**TRY IT**
Check every line of the following material for the word "columns", then say how many have it, with no other words.

**DATA SUPPLIED**

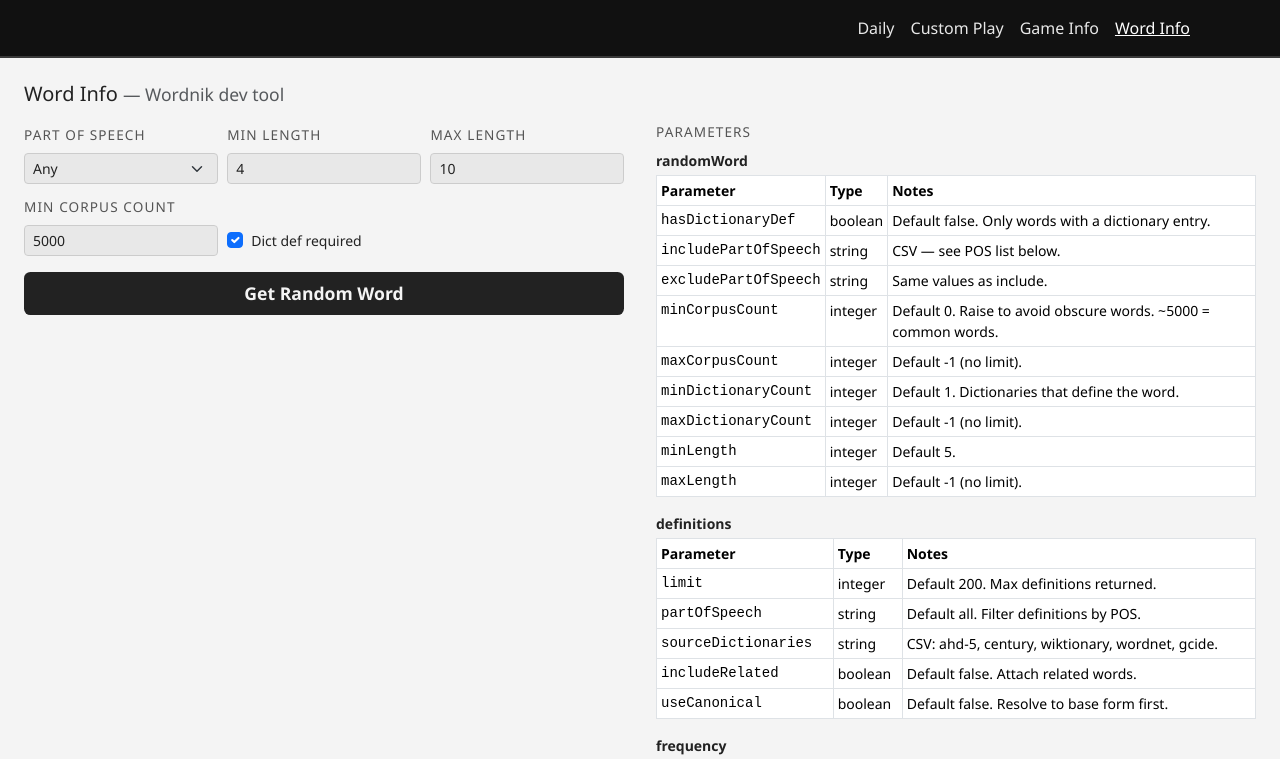
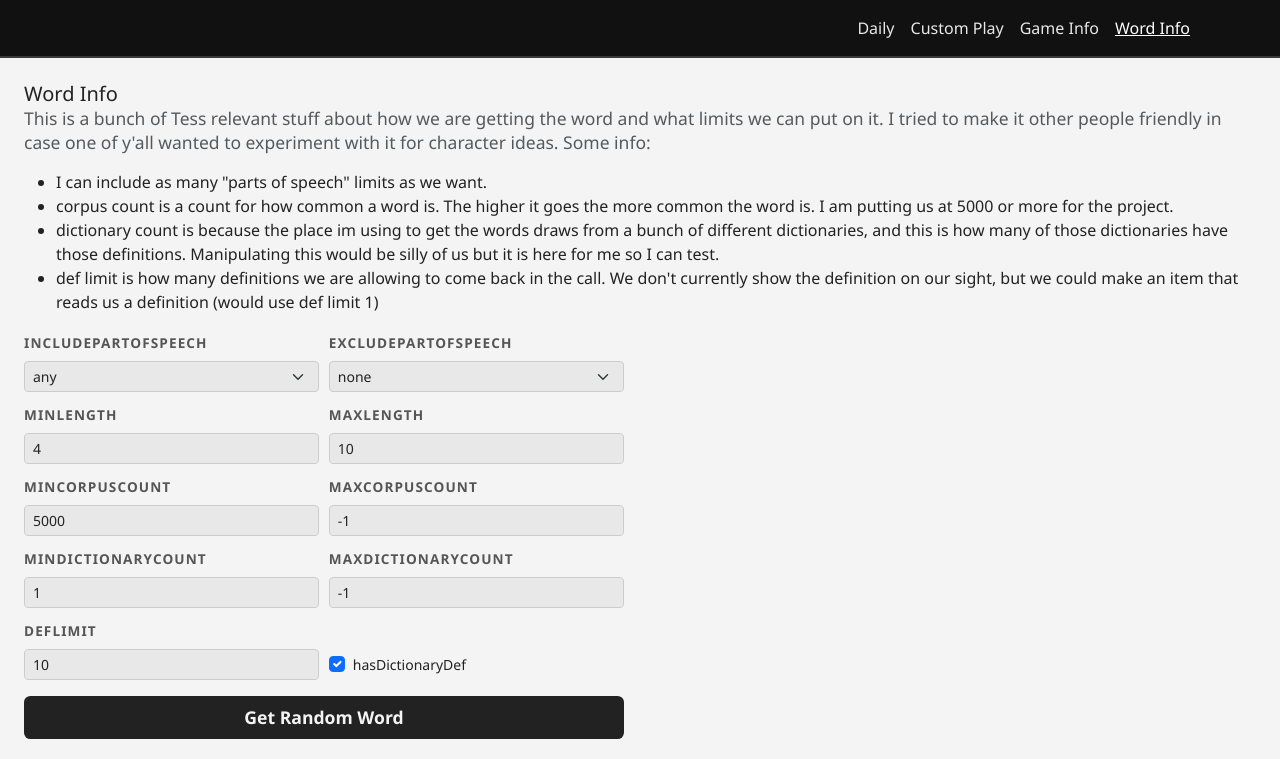
Before and after one commit to TessShearer/rpgordle, a Vue app: page /word-info in a window 1280 px wide. Shown: the top 759 px of the page. Built offline with nearby package versions, Linux system fonts and the light colour scheme.

Commit message:
make api call other people friendly for now

```diff
--- a/src/views/HomeView.vue
+++ b/src/views/HomeView.vue
@@ -1,48 +1,103 @@
 <template>
   <main class="container-fluid py-4 px-4">
-    <h5 class="mb-3">Word Info <span class="text-muted fw-normal small">— Wordnik dev tool</span></h5>
+    <h5 class="mb-3">Word Info <br><span class="text-muted fw-normal small">This is a bunch of Tess relevant stuff about how we are getting the word and what limits we can put on it. I tried to make it other people friendly in case one of y'all wanted to experiment with it for character ideas. Some info:</span></h5>
+
+    <ul>
+      <li>
+        I can include as many "parts of speech" limits as we want.
+      </li>
+      <li>
+        corpus count is a count for how common a word is. The higher it goes the more common the word is. I am putting
+        us at 5000 or more for the project.
+      </li>
+      <li>
+        dictionary count is because the place im using to get the words draws from a bunch of different dictionaries, and this is how many of those dictionaries have those definitions. Manipulating this would be silly of us but it is here for me so I can test.
+      </li>
+      <li>def limit is how many definitions we are allowing to come back in the call. We don't currently show the definition on our sight, but we could make an item that reads us a definition (would use def limit 1)</li>
+    </ul>
+
 
     <div class="word-info-layout">
 
-      <!-- LEFT: controls + results -->
+      <!-- LEFT: all parameter controls -->
       <div>
         <div class="param-grid mb-3">
+
           <div>
-            <label class="form-label counter-label">Part of speech</label>
+            <label class="form-label counter-label"><b>includePartOfSpeech</b></label>
             <select class="form-select gs-select form-select-sm" v-model="params.includePartOfSpeech">
-              <option value="">Any</option>
-              <option value="noun">Noun</option>
-              <option value="verb">Verb</option>
-              <option value="adjective">Adjective</option>
-              <option value="adverb">Adverb</option>
+              <option value="">any</option>
+              <option v-for="pos in POS_OPTIONS" :key="pos" :value="pos">{{ pos }}</option>
             </select>
           </div>
+
           <div>
-            <label class="form-label counter-label">Min length</label>
-            <input type="number" class="form-control gs-select form-control-sm" v-model.number="params.minLength" min="1" max="30" />
+            <label class="form-label counter-label"><b>excludePartOfSpeech</b></label>
+            <select class="form-select gs-select form-select-sm" v-model="params.excludePartOfSpeech">
+              <option value="">none</option>
+              <option v-for="pos in POS_OPTIONS" :key="pos" :value="pos">{{ pos }}</option>
+            </select>
           </div>
+
           <div>
-            <label class="form-label counter-label">Max length</label>
-            <input type="number" class="form-control gs-select form-control-sm" v-model.number="params.maxLength" min="1" max="30" />
+            <label class="form-label counter-label"><b>minLength</b></label>
+            <input type="number" class="form-control gs-select form-control-sm" v-model.number="params.minLength"
+              min="1" max="30" />
           </div>
+
           <div>
-            <label class="form-label counter-label">Min corpus count</label>
-            <input type="number" class="form-control gs-select form-control-sm" v-model.number="params.minCorpusCount" min="0" step="1000" />
+            <label class="form-label counter-label"><b>maxLength</b></label>
+            <input type="number" class="form-control gs-select form-control-sm" v-model.number="params.maxLength"
+              min="-1" max="30" />
           </div>
+
+          <div>
+            <label class="form-label counter-label"><b>minCorpusCount</b></label>
+            <input type="number" class="form-control gs-select form-control-sm" v-model.number="params.minCorpusCount"
+              min="0" step="1000" />
+          </div>
+
+          <div>
+            <label class="form-label counter-label"><b>maxCorpusCount</b></label>
+            <input type="number" class="form-control gs-select form-control-sm" v-model.number="params.maxCorpusCount"
+              min="-1" step="1000" />
+          </div>
+
+          <div>
+            <label class="form-label counter-label"><b>minDictionaryCount</b></label>
+            <input type="number" class="form-control gs-select form-control-sm"
+              v-model.number="params.minDictionaryCount" min="1" />
+          </div>
+
+          <div>
+            <label class="form-label counter-label"><b>maxDictionaryCount</b></label>
+            <input type="number" class="form-control gs-select form-control-sm"
+              v-model.number="params.maxDictionaryCount" min="-1" />
+          </div>
+
+          <div>
+            <label class="form-label counter-label"><b>defLimit</b></label>
+            <input type="number" class="form-control gs-select form-control-sm" v-model.number="params.defLimit" min="1"
+              max="200" />
+          </div>
+
           <div class="d-flex align-items-end pb-1">
             <div class="form-check mb-0">
               <input class="form-check-input" type="checkbox" id="dictDef" v-model="params.hasDictionaryDef" />
-              <label class="form-check-label small" for="dictDef">Dict def required</label>
+              <label class="form-check-label small" for="dictDef">hasDictionaryDef</label>
             </div>
           </div>
+
         </div>
 
-        <button class="btn btn-press w-100 py-2 mb-3" :disabled="loading" @click="fetchWord">
+        <button class="btn btn-press w-100 py-2" :disabled="loading" @click="fetchWord">
           {{ loading ? 'Fetching…' : 'Get Random Word' }}
         </button>
+        <p v-if="error" class="text-danger small mt-2 mb-0">{{ error }}</p>
+      </div>
 
-        <p v-if="error" class="text-danger small mb-3">{{ error }}</p>
-
+      <!-- RIGHT: results -->
+      <div>
         <template v-if="word">
           <div class="counter-card p-3 mb-3 text-center">
             <p class="counter-label mb-1">Random Word</p>
@@ -73,64 +128,6 @@
         </template>
       </div>
 
-      <!-- RIGHT: parameter reference -->
-      <div>
-        <p class="counter-label mb-2">Parameters</p>
-
-        <p class="small fw-semibold mb-1 mt-2">randomWord</p>
-        <table class="table table-sm table-bordered small ref-table">
-          <thead><tr><th>Parameter</th><th>Type</th><th>Notes</th></tr></thead>
-          <tbody>
-            <tr><td>hasDictionaryDef</td><td>boolean</td><td>Default false. Only words with a dictionary entry.</td></tr>
-            <tr><td>includePartOfSpeech</td><td>string</td><td>CSV — see POS list below.</td></tr>
-            <tr><td>excludePartOfSpeech</td><td>string</td><td>Same values as include.</td></tr>
-            <tr><td>minCorpusCount</td><td>integer</td><td>Default 0. Raise to avoid obscure words. ~5000 = common words.</td></tr>
-            <tr><td>maxCorpusCount</td><td>integer</td><td>Default -1 (no limit).</td></tr>
-            <tr><td>minDictionaryCount</td><td>integer</td><td>Default 1. Dictionaries that define the word.</td></tr>
-            <tr><td>maxDictionaryCount</td><td>integer</td><td>Default -1 (no limit).</td></tr>
-            <tr><td>minLength</td><td>integer</td><td>Default 5.</td></tr>
-            <tr><td>maxLength</td><td>integer</td><td>Default -1 (no limit).</td></tr>
-          </tbody>
-        </table>
-
-        <p class="small fw-semibold mb-1 mt-3">definitions</p>
-        <table class="table table-sm table-bordered small ref-table">
-          <thead><tr><th>Parameter</th><th>Type</th><th>Notes</th></tr></thead>
-          <tbody>
-            <tr><td>limit</td><td>integer</td><td>Default 200. Max definitions returned.</td></tr>
-            <tr><td>partOfSpeech</td><td>string</td><td>Default all. Filter definitions by POS.</td></tr>
-            <tr><td>sourceDictionaries</td><td>string</td><td>CSV: ahd-5, century, wiktionary, wordnet, gcide.</td></tr>
-            <tr><td>includeRelated</td><td>boolean</td><td>Default false. Attach related words.</td></tr>
-            <tr><td>useCanonical</td><td>boolean</td><td>Default false. Resolve to base form first.</td></tr>
-          </tbody>
-        </table>
-
-        <p class="small fw-semibold mb-1 mt-3">frequency</p>
-        <table class="table table-sm table-bordered small ref-table">
-          <thead><tr><th>Parameter</th><th>Type</th><th>Notes</th></tr></thead>
-          <tbody>
-            <tr><td>startYear</td><td>integer</td><td>Default 1800.</td></tr>
-            <tr><td>endYear</td><td>integer</td><td>Default 2012.</td></tr>
-            <tr><td>useCanonical</td><td>boolean</td><td>Default false.</td></tr>
-          </tbody>
-        </table>
-
-        <p class="small fw-semibold mb-1 mt-3">syllables &amp; examples</p>
-        <table class="table table-sm table-bordered small ref-table">
-          <thead><tr><th>Parameter</th><th>Type</th><th>Notes</th></tr></thead>
-          <tbody>
-            <tr><td>limit</td><td>integer</td><td>Syllables default 50, examples default 5.</td></tr>
-            <tr><td>useCanonical</td><td>boolean</td><td>Default false.</td></tr>
-            <tr><td>sourceDictionary</td><td>string</td><td>Syllables only: ahd-5, century, etc.</td></tr>
-            <tr><td>skip</td><td>integer</td><td>Examples only. Pagination offset, default 0.</td></tr>
-            <tr><td>includeDuplicates</td><td>boolean</td><td>Examples only. Default false.</td></tr>
-          </tbody>
-        </table>
-
-        <p class="small fw-semibold mb-1 mt-3">POS values</p>
-        <p class="small text-muted lh-sm">noun, verb, adjective, adverb, interjection, pronoun, preposition, abbreviation, affix, article, auxiliary-verb, conjunction, definite-article, family-name, given-name, idiom, imperative, noun-phrase, phrasal-prefix, proper-noun, proper-noun-plural, proper-noun-posessive, suffix, verb-intransitive, verb-transitive</p>
-      </div>
-
     </div>
   </main>
 </template>
@@ -139,62 +136,79 @@
 import { ref, reactive } from 'vue'
 import { fetchRandomWord, fetchDefinitions, fetchSyllables, fetchFrequency } from '@/services/wordnik.js'
 
-const BASE = 'https://api.wordnik.com/v4'
+const BASE = '/api/wordnik'
+
+const POS_OPTIONS = [
+  'noun', 'verb', 'adjective', 'adverb', 'interjection', 'pronoun',
+  'preposition', 'proper-noun', 'auxiliary-verb', 'conjunction',
+  'idiom', 'given-name', 'family-name', 'abbreviation', 'affix',
+  'verb-intransitive', 'verb-transitive',
+]
 
 const loading = ref(false)
-const error   = ref('')
-const word    = ref('')
+const error = ref('')
+const word = ref('')
 const lastUrl = ref('')
 
-const rawWord        = ref(null)
+const rawWord = ref(null)
 const rawDefinitions = ref(null)
-const rawSyllables   = ref(null)
-const rawFrequency   = ref(null)
+const rawSyllables = ref(null)
+const rawFrequency = ref(null)
 
 const params = reactive({
   includePartOfSpeech: '',
+  excludePartOfSpeech: '',
   minLength: 4,
   maxLength: 10,
   minCorpusCount: 5000,
+  maxCorpusCount: -1,
+  minDictionaryCount: 1,
+  maxDictionaryCount: -1,
   hasDictionaryDef: true,
+  defLimit: 10,
 })
 
 async function fetchWord() {
-  loading.value     = true
-  error.value       = ''
-  word.value        = ''
-  lastUrl.value     = ''
-  rawWord.value     = null
+  loading.value = true
+  error.value = ''
+  word.value = ''
+  lastUrl.value = ''
+  rawWord.value = null
   rawDefinitions.value = null
-  rawSyllables.value   = null
-  rawFrequency.value   = null
+  rawSyllables.value = null
+  rawFrequency.value = null
 
   try {
     const wordParams = {
       minLength: params.minLength,
       maxLength: params.maxLength,
       minCorpusCount: params.minCorpusCount,
+      maxCorpusCount: params.maxCorpusCount,
+      minDictionaryCount: params.minDictionaryCount,
+      maxDictionaryCount: params.maxDictionaryCount,
       hasDictionaryDef: params.hasDictionaryDef ? 'true' : 'false',
     }
     if (params.includePartOfSpeech) wordParams.includePartOfSpeech = params.includePartOfSpeech
+    if (params.excludePartOfSpeech) wordParams.excludePartOfSpeech = params.excludePartOfSpeech
 
-    // Build display URL (without the key)
-    const displayParams = new URLSearchParams({ ...wordParams })
-    lastUrl.value = `${BASE}/words.json/randomWord?${displayParams}&api_key=…`
+    const displayParams = new URLSearchParams(wordParams)
+    if (params.includePartOfSpeech) displayParams.set('includePartOfSpeech', params.includePartOfSpeech)
+    if (params.excludePartOfSpeech) displayParams.set('excludePartOfSpeech', params.excludePartOfSpeech)
+    lastUrl.value = `${BASE}/random?${displayParams}`
 
     const wordResult = await fetchRandomWord(wordParams)
-    rawWord.value    = wordResult
-    word.value       = wordResult.word
+    rawWord.value = wordResult
+    word.value = wordResult.word
 
     const [defs, sylls, freq] = await Promise.allSettled([
-      fetchDefinitions(wordResult.word),
+      fetchDefinitions(wordResult.word, { limit: params.defLimit }),
       fetchSyllables(wordResult.word),
       fetchFrequency(wordResult.word),
     ])
 
-    if (defs.status  === 'fulfilled') rawDefinitions.value = defs.value
-    if (sylls.status === 'fulfilled') rawSyllables.value   = sylls.value
-    if (freq.status  === 'fulfilled') rawFrequency.value   = freq.value
+    if (defs.status === 'fulfilled') rawDefinitions.value = defs.value
+    if (sylls.status === 'fulfilled') rawSyllables.value = sylls.value
+    if (freq.status === 'fulfilled') rawFrequency.value = freq.value
   } catch (e) {
     error.value = `Wordnik error: ${e.message}`
   } finally {
@@ -212,12 +226,14 @@ async function fetchWord() {
 }
 
 @media (max-width: 700px) {
-  .word-info-layout { grid-template-columns: 1fr; }
+  .word-info-layout {
+    grid-template-columns: 1fr;
+  }
 }
 
 .param-grid {
   display: grid;
-  grid-template-columns: repeat(3, 1fr);
+  grid-template-columns: 1fr 1fr;
   gap: 0.6rem;
 }
 
@@ -239,7 +255,4 @@ async function fetchWord() {
   overflow-x: auto;
   margin: 0;
 }
-
-.ref-table th { white-space: nowrap; }
-.ref-table td:first-child { font-family: monospace; white-space: nowrap; }
 </style>
```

**REPLY**
4